(Records drawn from a dataset)
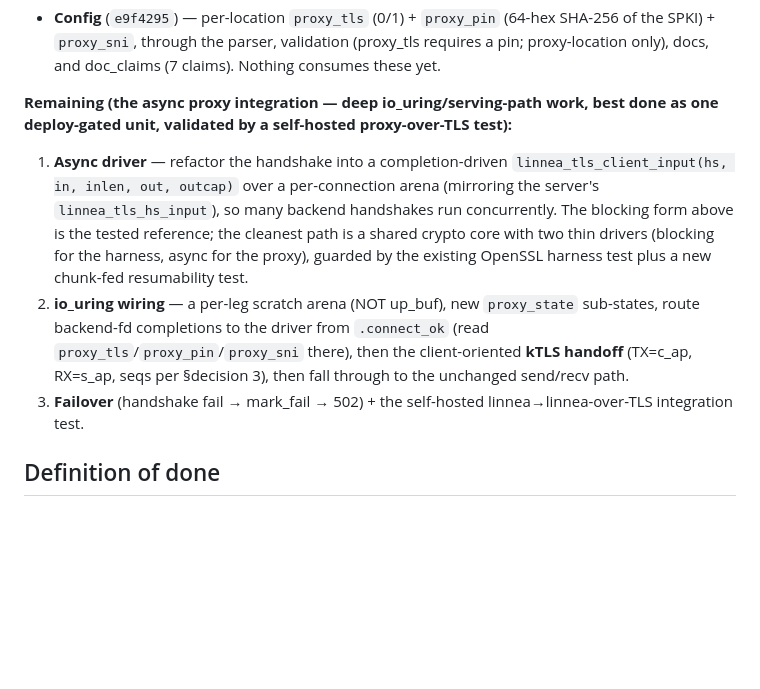
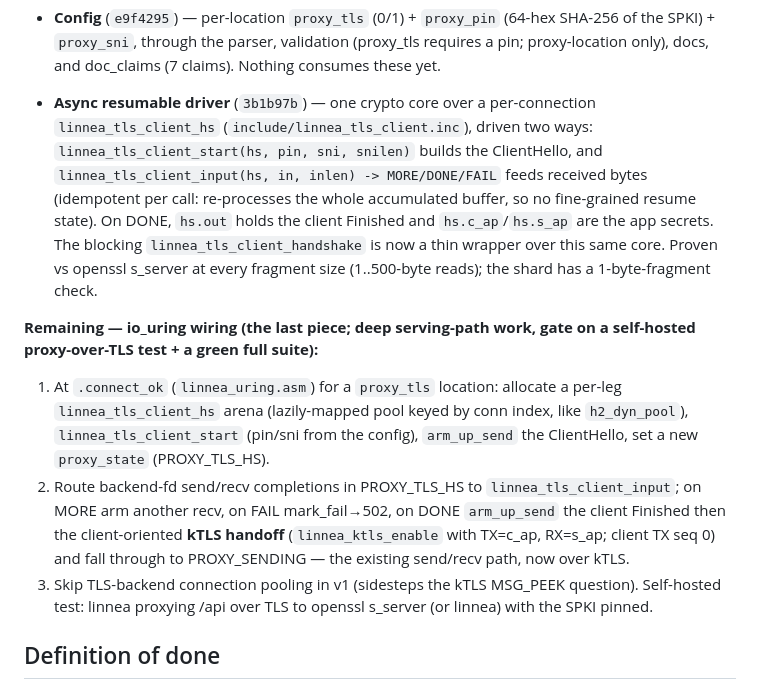
Before and after one commit to morten-krogh/linnea, a Markdown page: docs/design/tls-client-handshake-plan.md, the part around the change. Rendered like a GitHub page; blank space fills up the shorter version.

Commit message:
docs/design: async driver done; io_uring wiring is the last piece
Co-Authored-By: Claude Opus 4.8 <noreply@anthropic.com>

```diff
--- a/docs/design/tls-client-handshake-plan.md
+++ b/docs/design/tls-client-handshake-plan.md
@@ -206,23 +206,31 @@ hard, novel, security-critical work):
   requires a pin; proxy-location only), docs, and doc_claims (7 claims). Nothing
   consumes these yet.
 
-**Remaining (the async proxy integration — deep io_uring/serving-path work, best
-done as one deploy-gated unit, validated by a self-hosted proxy-over-TLS test):**
+- **Async resumable driver** (`3b1b97b`) — one crypto core over a per-connection
+  `linnea_tls_client_hs` (`include/linnea_tls_client.inc`), driven two ways:
+  `linnea_tls_client_start(hs, pin, sni, snilen)` builds the ClientHello, and
+  `linnea_tls_client_input(hs, in, inlen) -> MORE/DONE/FAIL` feeds received
+  bytes (idempotent per call: re-processes the whole accumulated buffer, so no
+  fine-grained resume state). On DONE, `hs.out` holds the client Finished and
+  `hs.c_ap`/`hs.s_ap` are the app secrets. The blocking `linnea_tls_client_handshake`
+  is now a thin wrapper over this same core. Proven vs openssl s_server at every
+  fragment size (1..500-byte reads); the shard has a 1-byte-fragment check.
 
-1. **Async driver** — refactor the handshake into a completion-driven
-   `linnea_tls_client_input(hs, in, inlen, out, outcap)` over a per-connection
-   arena (mirroring the server's `linnea_tls_hs_input`), so many backend
-   handshakes run concurrently. The blocking form above is the tested reference;
-   the cleanest path is a shared crypto core with two thin drivers (blocking for
-   the harness, async for the proxy), guarded by the existing OpenSSL harness
-   test plus a new chunk-fed resumability test.
-2. **io_uring wiring** — a per-leg scratch arena (NOT up_buf), new `proxy_state`
-   sub-states, route backend-fd completions to the driver from `.connect_ok`
-   (read `proxy_tls`/`proxy_pin`/`proxy_sni` there), then the client-oriented
-   **kTLS handoff** (TX=c_ap, RX=s_ap, seqs per §decision 3), then fall through to
-   the unchanged send/recv path.
-3. **Failover** (handshake fail → mark_fail → 502) + the self-hosted
-   linnea→linnea-over-TLS integration test.
+**Remaining — io_uring wiring (the last piece; deep serving-path work, gate on a
+self-hosted proxy-over-TLS test + a green full suite):**
+
+1. At `.connect_ok` (`linnea_uring.asm`) for a `proxy_tls` location: allocate a
+   per-leg `linnea_tls_client_hs` arena (lazily-mapped pool keyed by conn index,
+   like `h2_dyn_pool`), `linnea_tls_client_start` (pin/sni from the config),
+   `arm_up_send` the ClientHello, set a new `proxy_state` (PROXY_TLS_HS).
+2. Route backend-fd send/recv completions in PROXY_TLS_HS to
+   `linnea_tls_client_input`; on MORE arm another recv, on FAIL mark_fail→502,
+   on DONE `arm_up_send` the client Finished then the client-oriented **kTLS
+   handoff** (`linnea_ktls_enable` with TX=c_ap, RX=s_ap; client TX seq 0) and
+   fall through to PROXY_SENDING — the existing send/recv path, now over kTLS.
+3. Skip TLS-backend connection pooling in v1 (sidesteps the kTLS MSG_PEEK
+   question). Self-hosted test: linnea proxying /api over TLS to openssl s_server
+   (or linnea) with the SPKI pinned.
 
 ## Definition of done
 
```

**Task goal**
The records are to be retyped in full and exactly, with no image carried over.

**Task response**
Before and after one commit to morten-krogh/linnea, a Markdown page: docs/design/tls-client-handshake-plan.md, the part around the change. Rendered like a GitHub page; blank space fills up the shorter version.

Commit message:
docs/design: async driver done; io_uring wiring is the last piece
Co-Authored-By: Claude Opus 4.8 <noreply@anthropic.com>

```diff
--- a/docs/design/tls-client-handshake-plan.md
+++ b/docs/design/tls-client-handshake-plan.md
@@ -206,23 +206,31 @@ hard, novel, security-critical work):
   requires a pin; proxy-location only), docs, and doc_claims (7 claims). Nothing
   consumes these yet.
 
-**Remaining (the async proxy integration — deep io_uring/serving-path work, best
-done as one deploy-gated unit, validated by a self-hosted proxy-over-TLS test):**
+- **Async resumable driver** (`3b1b97b`) — one crypto core over a per-connection
+  `linnea_tls_client_hs` (`include/linnea_tls_client.inc`), driven two ways:
+  `linnea_tls_client_start(hs, pin, sni, snilen)` builds the ClientHello, and
+  `linnea_tls_client_input(hs, in, inlen) -> MORE/DONE/FAIL` feeds received
+  bytes (idempotent per call: re-processes the whole accumulated buffer, so no
+  fine-grained resume state). On DONE, `hs.out` holds the client Finished and
+  `hs.c_ap`/`hs.s_ap` are the app secrets. The blocking `linnea_tls_client_handshake`
+  is now a thin wrapper over this same core. Proven vs openssl s_server at every
+  fragment size (1..500-byte reads); the shard has a 1-byte-fragment check.
 
-1. **Async driver** — refactor the handshake into a completion-driven
-   `linnea_tls_client_input(hs, in, inlen, out, outcap)` over a per-connection
-   arena (mirroring the server's `linnea_tls_hs_input`), so many backend
-   handshakes run concurrently. The blocking form above is the tested reference;
-   the cleanest path is a shared crypto core with two thin drivers (blocking for
-   the harness, async for the proxy), guarded by the existing OpenSSL harness
-   test plus a new chunk-fed resumability test.
-2. **io_uring wiring** — a per-leg scratch arena (NOT up_buf), new `proxy_state`
-   sub-states, route backend-fd completions to the driver from `.connect_ok`
-   (read `proxy_tls`/`proxy_pin`/`proxy_sni` there), then the client-oriented
-   **kTLS handoff** (TX=c_ap, RX=s_ap, seqs per §decision 3), then fall through to
-   the unchanged send/recv path.
-3. **Failover** (handshake fail → mark_fail → 502) + the self-hosted
-   linnea→linnea-over-TLS integration test.
+**Remaining — io_uring wiring (the last piece; deep serving-path work, gate on a
+self-hosted proxy-over-TLS test + a green full suite):**
+
+1. At `.connect_ok` (`linnea_uring.asm`) for a `proxy_tls` location: allocate a
+   per-leg `linnea_tls_client_hs` arena (lazily-mapped pool keyed by conn index,
+   like `h2_dyn_pool`), `linnea_tls_client_start` (pin/sni from the config),
+   `arm_up_send` the ClientHello, set a new `proxy_state` (PROXY_TLS_HS).
+2. Route backend-fd send/recv completions in PROXY_TLS_HS to
+   `linnea_tls_client_input`; on MORE arm another recv, on FAIL mark_fail→502,
+   on DONE `arm_up_send` the client Finished then the client-oriented **kTLS
+   handoff** (`linnea_ktls_enable` with TX=c_ap, RX=s_ap; client TX seq 0) and
+   fall through to PROXY_SENDING — the existing send/recv path, now over kTLS.
+3. Skip TLS-backend connection pooling in v1 (sidesteps the kTLS MSG_PEEK
+   question). Self-hosted test: linnea proxying /api over TLS to openssl s_server
+   (or linnea) with the SPKI pinned.
 
 ## Definition of done
 
```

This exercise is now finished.